The Spine Patient Outcomes Research Trial (SPORT): A Randomized Trial
James N. Weinstein, DO, MSc; Tor D. Tosteson, ScD; Jon D.
Lurie, MD, MS; Anna N. A. Tosteson, ScD; Brett Hanscom, MS; Jonathan S. Skinner,
PhD; William A. Abdu, MD, MS; Alan S. Hilibrand, MD; Scott D. Boden, MD; Richard
A. Deyo, MD, MPH
Context Lumbar diskectomy is the most common surgical procedure performed for back and leg symptoms in US patients, but the efficacy of the procedure relative to nonoperative care remains controversial.
Objective To assess the efficacy of surgery for lumbar intervertebral disk herniation.
Design, Setting, and Patients The Spine Patient Outcomes Research Trial, a randomized clinical trial enrolling patients between March 2000 and November 2004 from 13 multidisciplinary spine clinics in 11 US states. Patients were 501 surgical candidates (mean age, 42 years; 42% women) with imaging-confirmed lumbar intervertebral disk herniation and persistent signs and symptoms of radiculopathy for at least 6 weeks.
Interventions Standard open diskectomy vs nonoperative treatment individualized to the patient.
Main Outcome Measures Primary outcomes were changes from baseline for the Medical Outcomes Study 36-item Short-Form Health Survey bodily pain and physical function scales and the modified Oswestry Disability Index (American Academy of Orthopaedic Surgeons MODEMS version) at 6 weeks, 3 months, 6 months, and 1 and 2 years from enrollment. Secondary outcomes included sciatica severity as measured by the Sciatica Bothersomeness Index, satisfaction with symptoms, self-reported improvement, and employment status.
Results Adherence to assigned treatment was limited: 50% of patients assigned to surgery received surgery within 3 months of enrollment, while 30% of those assigned to nonoperative treatment received surgery in the same period. Intent-to-treat analyses demonstrated substantial improvements for all primary and secondary outcomes in both treatment groups. Between-group differences in improvements were consistently in favor of surgery for all periods but were small and not statistically significant for the primary outcomes.

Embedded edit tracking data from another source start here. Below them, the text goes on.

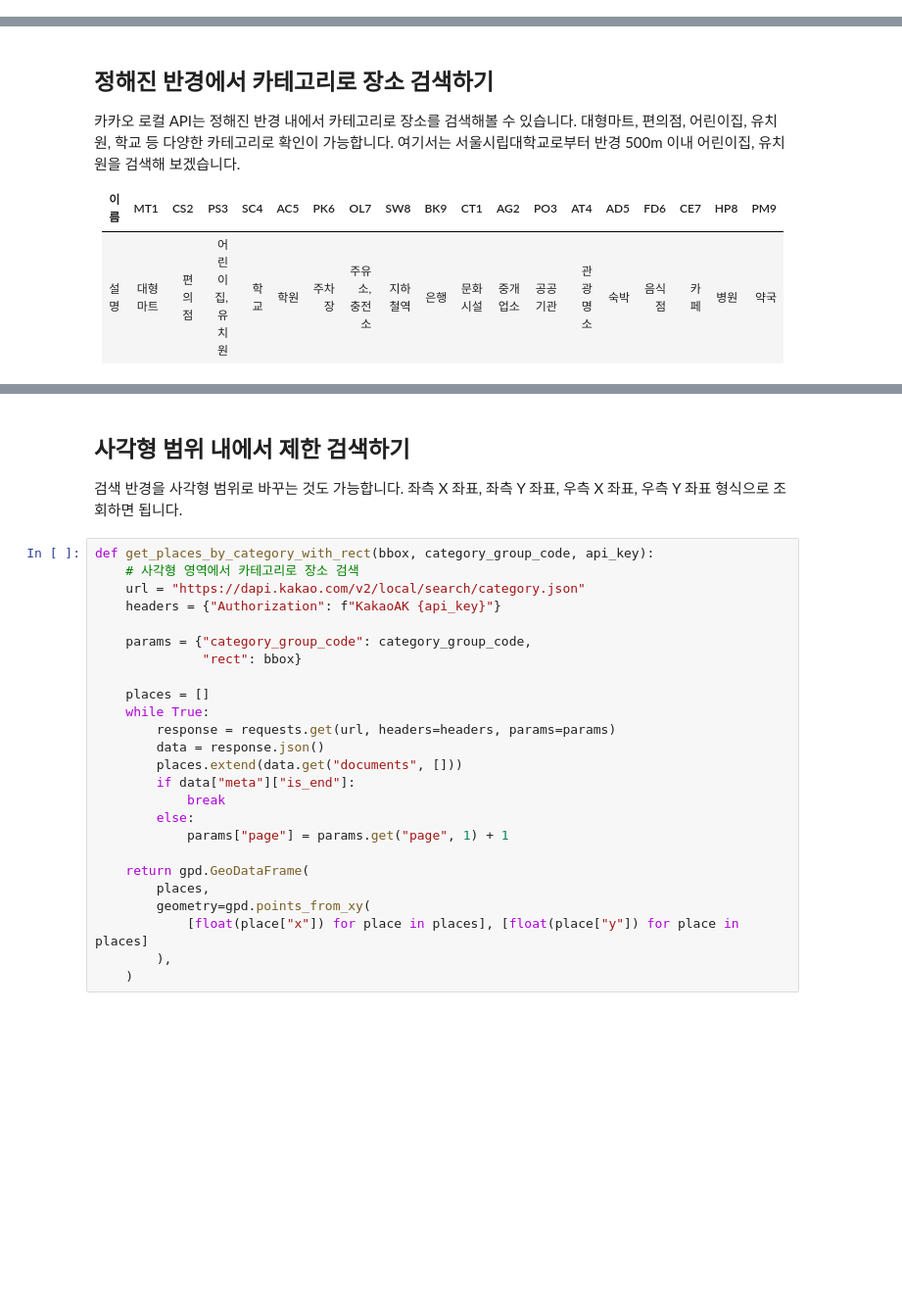
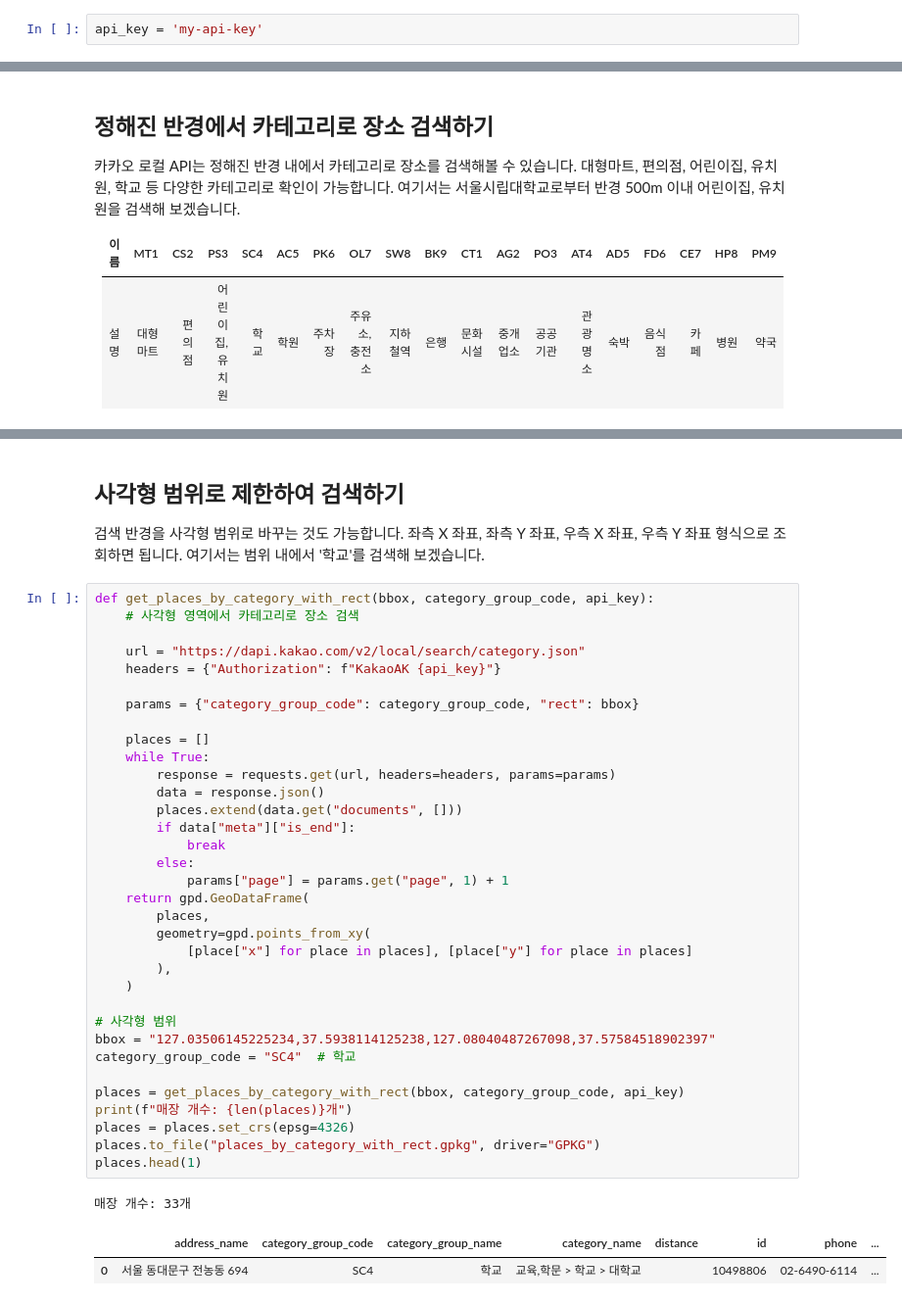
Before and after one commit to osgeokr/geokakao, a Jupyter notebook: kakao_local_api/Kakao_로컬_API를_이용한_공간데이터_검색_기능_소개.ipynb, the cells around one changed output, grey strips where cells are left out. Shown: that part at 98% size. Drawn from its saved outputs; the diff is of its cells as text; blank space fills up the shorter version.

```diff
--- a/kakao_local_api/Kakao_로컬_API를_이용한_공간데이터_검색_기능_소개.ipynb
+++ b/kakao_local_api/Kakao_로컬_API를_이용한_공간데이터_검색_기능_소개.ipynb
@@ -13,3 +19,5 @@ api_key = '57bb1cdf403802631778c8835c733a89'
+# %%
+api_key = 'my-api-key'
 # %% [markdown]
 ## 키워드로 좌표 검색하기
 
@@ -218,29 +240,42 @@ m
 # %% [markdown]
-## 사각형 범위 내에서 제한 검색하기
+## 사각형 범위로 제한하여 검색하기
 
-검색 반경을 사각형 범위로 바꾸는 것도 가능합니다. 좌측 X 좌표, 좌측 Y 좌표, 우측 X 좌표, 우측 Y 좌표 형식으로 조회하면 됩니다.
+검색 반경을 사각형 범위로 바꾸는 것도 가능합니다. 좌측 X 좌표, 좌측 Y 좌표, 우측 X 좌표, 우측 Y 좌표 형식으로 조회하면 됩니다. 여기서는 범위 내에서 '학교'를 검색해 보겠습니다.
 # %%
 def get_places_by_category_with_rect(bbox, category_group_code, api_key):
     # 사각형 영역에서 카테고리로 장소 검색
+
     url = "https://dapi.kakao.com/v2/local/search/category.json"
     headers = {"Authorization": f"KakaoAK {api_key}"}
 
-    params = {"category_group_code": category_group_code,
-              "rect": bbox}
+    params = {"category_group_code": category_group_code, "rect": bbox}
 
     places = []
     while True:
         response = requests.get(url, headers=headers, params=params)
         data = response.json()
         places.extend(data.get("documents", []))
         if data["meta"]["is_end"]:
             break
         else:
             params["page"] = params.get("page", 1) + 1
-
     return gpd.GeoDataFrame(
         places,
         geometry=gpd.points_from_xy(
-            [float(place["x"]) for place in places], [float(place["y"]) for place in places]
+            [place["x"] for place in places], [place["y"] for place in places]
         ),
     )
+
+# 사각형 범위
+bbox = "127.03506145225234,37.5938114125238,127.08040487267098,37.57584518902397"
+category_group_code = "SC4"  # 학교
+
+places = get_places_by_category_with_rect(bbox, category_group_code, api_key)
+print(f"매장 개수: {len(places)}개")
+places = places.set_crs(epsg=4326)
+places.to_file("places_by_category_with_rect.gpkg", driver="GPKG")
+places.head(1)
+# %% [output]
+매장 개수: 33개
+|  | address_name | category_group_code | category_group_name | category_name | distance | id | phone | ... |
+| 0 | 서울 동대문구 전농동 694 | SC4 | 학교 | 교육,학문 > 학교 > 대학교 |  | 10498806 | 02-6490-6114 | ... |
```
Also changed, not shown: parts of 23 cells of this notebook.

Conclusions Patients in both the surgery and the nonoperative treatment groups improved substantially over a 2-year period. Because of the large numbers of patients who crossed over in both directions, conclusions about the superiority or equivalence of the treatments are not warranted based on the intent-to-treat analysis.

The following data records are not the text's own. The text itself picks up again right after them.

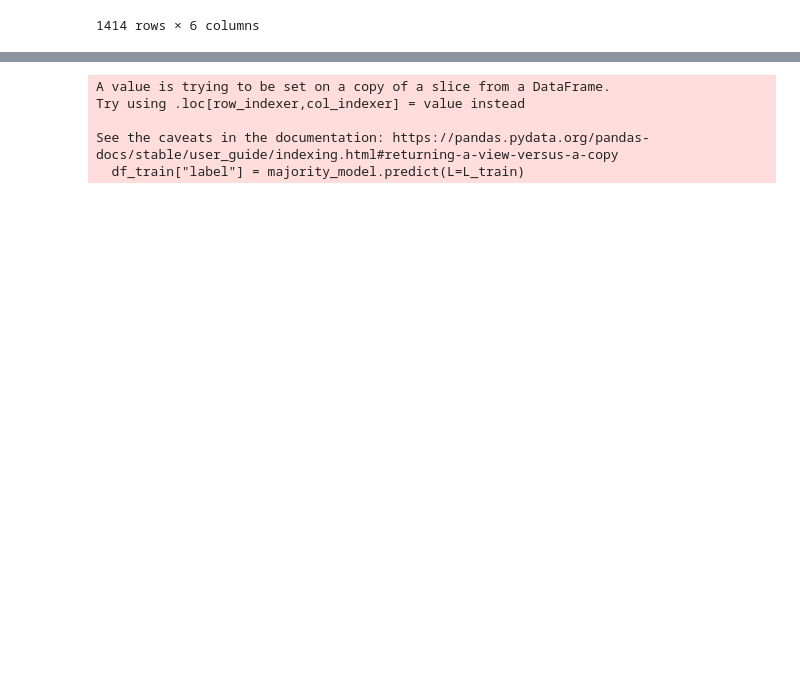
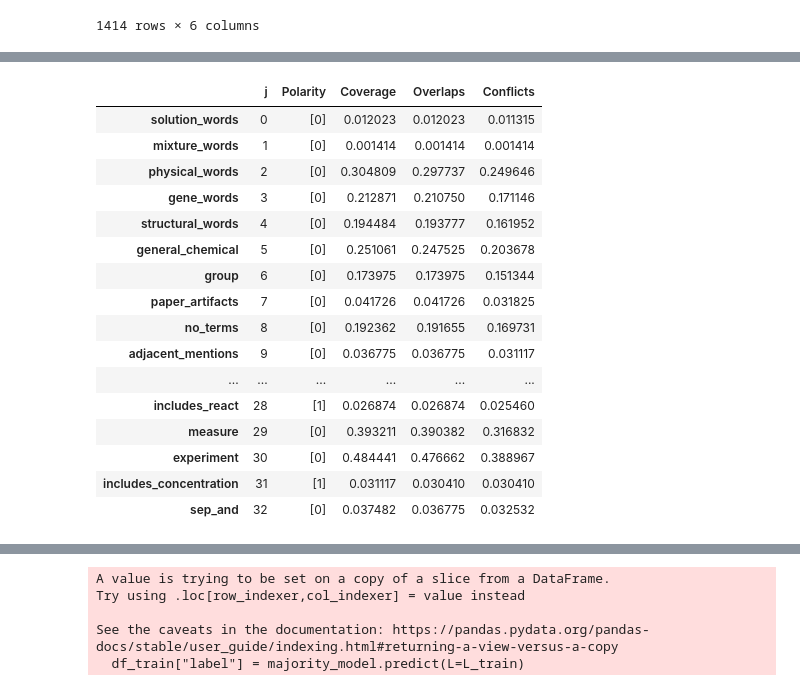
Before and after one commit to igematberkeley/NLPChemExtractor, a Jupyter notebook: cassie_snorkel_labeling_functions.ipynb, the cells around one changed output, grey strips where cells are left out. Cells and saved outputs as stored; diff of their text form; code cells hidden in the pictures; blank space fills up the shorter version.

```diff
--- a/cassie_snorkel_labeling_functions.ipynb
+++ b/cassie_snorkel_labeling_functions.ipynb
@@ -976,4 +977,20 @@ lfs = [solution_words, mixture_words, physical_words, gene_words, structural_wor
 df_train = sentence_chem_df
 applier = PandasLFApplier(lfs=lfs)
 L_train = applier.apply(df=df_train)
+# %%
+# Define the set of labeling functions (LFs)
+# currently excluding amino_acid and followed_ase and followed_by_noun
+lfs_pre = [solution_words, mixture_words, physical_words, gene_words, structural_words, general_chemical, group,
+    paper_artifacts, no_terms, adjacent_mentions, sep_or, sep_comma, sep_via,
+    sep_sym, sep_adverb, includes_oxidation_words, followed_by_noun, sep_converstion_words,
+    includes_combustion_words, includes_neutralization_words, includes_catalyze_words, includes_combination_words,
+    includes_decomposition_words, includes_replace_words, includes_reaction_words,
+    includes_reaction_component_words, comparison, num_chemicals, includes_react,
+    measure, experiment, includes_concentration, sep_and]
+
+# removing physical_words increases recall but causes large drop in precision
+# sep_conversion_word and sep_verb removal increase precision to 0.71 with recall at 0.38
+# Apply the LFs to the unlabeled training data
+applier_pre = PandasLFApplier(lfs=lfs_pre)
+L_train_pre = applier_pre.apply(df=df_train)
 # %%
@@ -1009,5 +1021,25 @@ LFAnalysis(L=L_train, lfs=lfs).lf_summary()
 | includes_concentration | 31 | [1] | 0.031117 | 0.030410 | 0.030410 |
 | sep_and | 32 | [0] | 0.037482 | 0.036775 | 0.035361 |
+# %%
+LFAnalysis(L=L_train_pre, lfs=lfs_pre).lf_summary()
+# %% [output]
+|  | j | Polarity | Coverage | Overlaps | Conflicts |
+| solution_words | 0 | [0] | 0.012023 | 0.012023 | 0.011315 |
+| mixture_words | 1 | [0] | 0.001414 | 0.001414 | 0.001414 |
+| physical_words | 2 | [0] | 0.304809 | 0.297737 | 0.249646 |
+| gene_words | 3 | [0] | 0.212871 | 0.210750 | 0.171146 |
+| structural_words | 4 | [0] | 0.194484 | 0.193777 | 0.161952 |
+| general_chemical | 5 | [0] | 0.251061 | 0.247525 | 0.203678 |
+| group | 6 | [0] | 0.173975 | 0.173975 | 0.151344 |
+| paper_artifacts | 7 | [0] | 0.041726 | 0.041726 | 0.031825 |
+| no_terms | 8 | [0] | 0.192362 | 0.191655 | 0.169731 |
+| adjacent_mentions | 9 | [0] | 0.036775 | 0.036775 | 0.031117 |
+| ... | ... | ... | ... | ... | ... |
+| includes_react | 28 | [1] | 0.026874 | 0.026874 | 0.025460 |
+| measure | 29 | [0] | 0.393211 | 0.390382 | 0.316832 |
+| experiment | 30 | [0] | 0.484441 | 0.476662 | 0.388967 |
+| includes_concentration | 31 | [1] | 0.031117 | 0.030410 | 0.030410 |
+| sep_and | 32 | [0] | 0.037482 | 0.036775 | 0.032532 |
 # %%
 LFAnalysis(L_train).label_coverage()
 # %% [output]
```
Also changed, not shown: parts of 35 cells of this notebook.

Author Affiliations: Dartmouth Medical School, Hanover, NH (Drs Weinstein, T. Tosteson, Lurie, A. Tosteson, Skinner, and Abdu and Mr Hanscom); Rothman Institute at Thomas Jefferson University, Philadelphia, Pa (Dr Hilibrand); Emory University, Atlanta, Ga (Dr Boden); and Center for Cost and Outcomes Research, University of Washington, Seattle (Dr Deyo).
JAMA Vol. 296 No. 20, November 22/29, 2006 - READ FULL TEXT
ACA Responds to Press Coverage of JAMA Study
ACA responded to a flurry of press coverage following the release of a study in the Nov. 22 issue of the Journal of the American Medical Association. The study investigated the effectiveness of surgical treatment of lumbar disc herniation in comparison to operative treatment methods. Many national media outlets reported on the study’s findings, and ACA quickly sent letters to the editor of the New York Times, Washington Post, Newsweek and Chicago Tribune. To view ACA’s complete response, click on the link below.